**RECORDS FOR THIS TASK:**

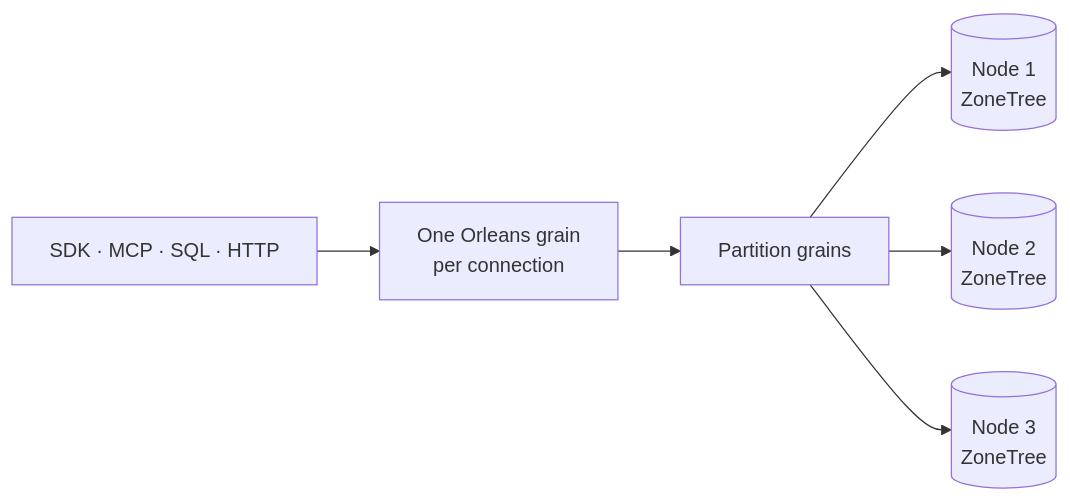
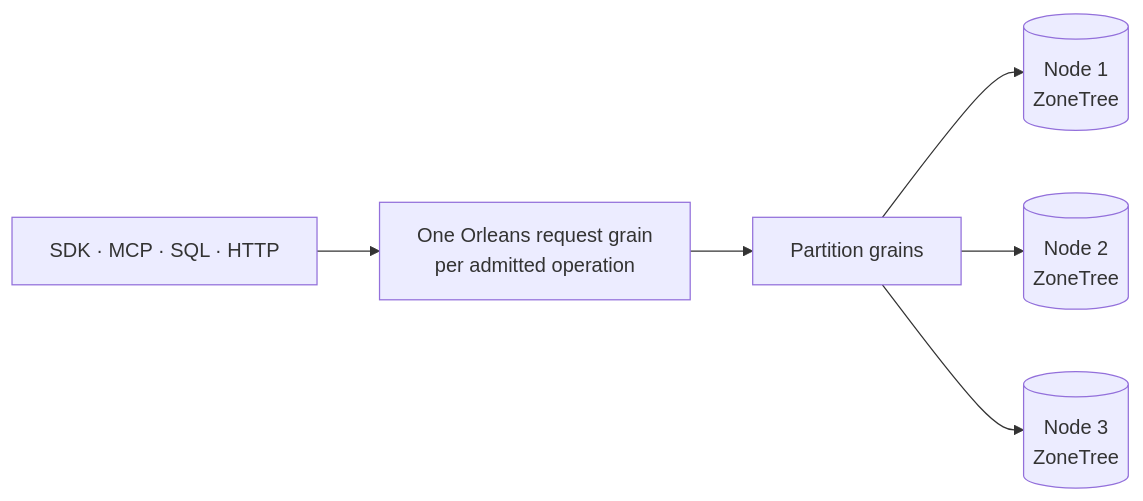
Before and after one commit to managedcode/KeyLoad: the third of 3 diagrams in README.md, drawn with Mermaid. The commit also changed other lines of this file and 925 other files, not shown here.

````diff
--- a/README.md
+++ b/README.md
@@ -165,8 +165,8 @@
 ```mermaid
 flowchart LR
-    Callers["SDK · MCP · SQL · HTTP"] --> Request["One Orleans grain<br/>per connection"]
+    Callers["SDK · MCP · SQL · HTTP"] --> Request["One Orleans request grain<br/>per admitted operation"]
     Request --> Partition["Partition grains"]
     Partition --> N1[("Node 1<br/>ZoneTree")]
     Partition --> N2[("Node 2<br/>ZoneTree")]
     Partition --> N3[("Node 3<br/>ZoneTree")]
 ```
````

**TASK OBJECTIVE:**
Look through the entries above and count each line holding "Orleans"; report the count alone.

**THE ANSWER:**
2